    • Made more complicated by the fact that, actually, some of those things probably were legit. I mean, somewhere along the line people figured out that women who drink alcohol during pregnancy wind up with less healthy babies, and that avoiding it does help at least some. But sorting superstition from actual cause-and-effect . . . that’s harder.

  6. Yes, the high probability of spontaneous abortions doesn’t seem to enter the “thinking” of the “right to life” people who value even a 6-week-old fetus over living children in need, and now passing more laws to “protect” them.

    • Agreed. Can you imagine the trauma if we were forced to treat every miscarriage the same way laws have us treat the death of infants?

      • There was a proposed law in (I think) Georgia that would have required the police to investigate miscarriages to see if the mother was at fault. I haven’t heard anything about it recently; one hopes it ran aground on the realization that any such law would horrifically traumatize many, many families that just lost wanted pregnancies to the vagaries of biology.

    • There was going to be an essay about abortion this month, but everything else wound up complex enough that it’s gotten pushed off to a later date. But yes, the people who say life begins as soon as an egg is fertilized rarely if ever seem to take the logical next step to conclude that as many as half of all children die in utero. Nor do they mourn the 4,000 “children” who died in a single day in Cleveland when the freezer at a fertility bank malfunctioned.

    • Heee!
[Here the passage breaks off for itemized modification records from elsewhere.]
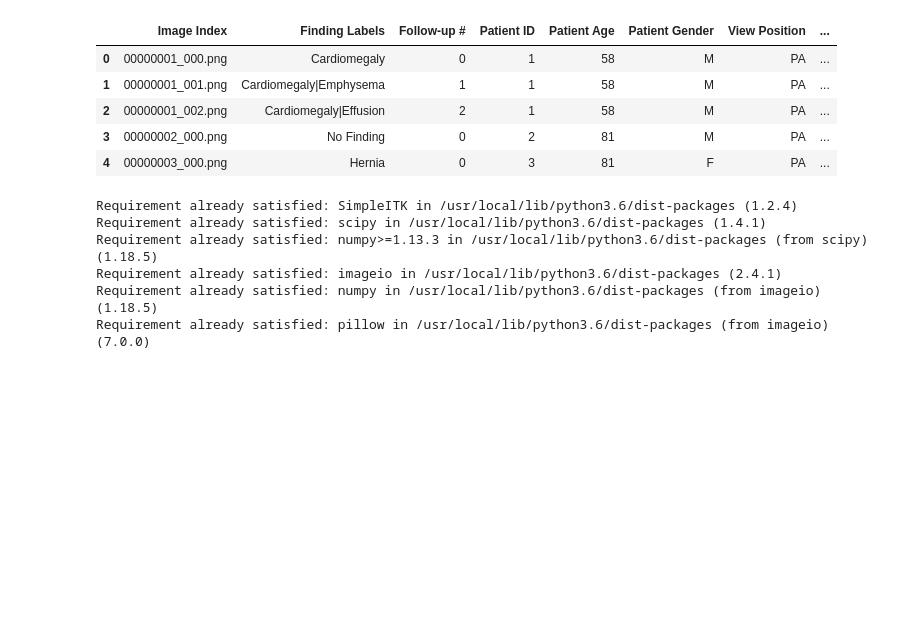
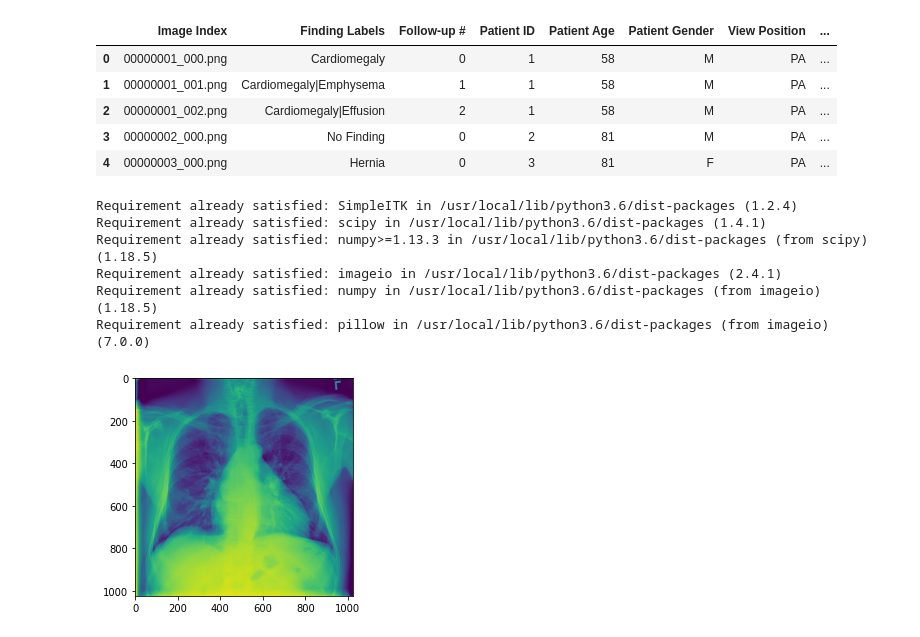
Before and after one commit to s-mostafa-a/visualizing-medical-data, a Jupyter notebook: working_with_NIH_kaggle.ipynb, the cells around one changed output. Cells and saved outputs as stored; diff of their text form; code cells hidden in the pictures; blank space fills up the shorter version.

Commit message:
shows first image

```diff
--- a/working_with_NIH_kaggle.ipynb
+++ b/working_with_NIH_kaggle.ipynb
@@ -57,17 +57,16 @@ Requirement already satisfied: imageio in /usr/local/lib/python3.6/dist-packages
 Requirement already satisfied: numpy in /usr/local/lib/python3.6/dist-packages (from imageio) (1.18.5)
 Requirement already satisfied: pillow in /usr/local/lib/python3.6/dist-packages (from imageio) (7.0.0)
 # %%
-import imageio
 import os
+import matplotlib.pyplot as plt
+%matplotlib inline
+
 for file in zip_file.namelist():
   if '.png' in file:
     zip_file.extract(file)
-    img = imageio.imread(file)
-    np_img = np.asarray(img)
-    sitk_img = sitk.GetImageFromArray(np_img)
-    sitk.Show(sitk_img, title="first", debugOn=True)
+    np_image = sitk.GetArrayFromImage(sitk.ReadImage(file))
+    imgplot = plt.imshow(np_image)
     os.remove(file)
     break
-
-# image = imageio.imread(zip_file.open('images_001/images/00000001_000.png'))
-# image
+# %% [output]
+[figure, added]
```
      I’ve never seen a maternity t-shirt that says DON’T TOUCH, and now I’m wondering why. Surely there is a market for such things.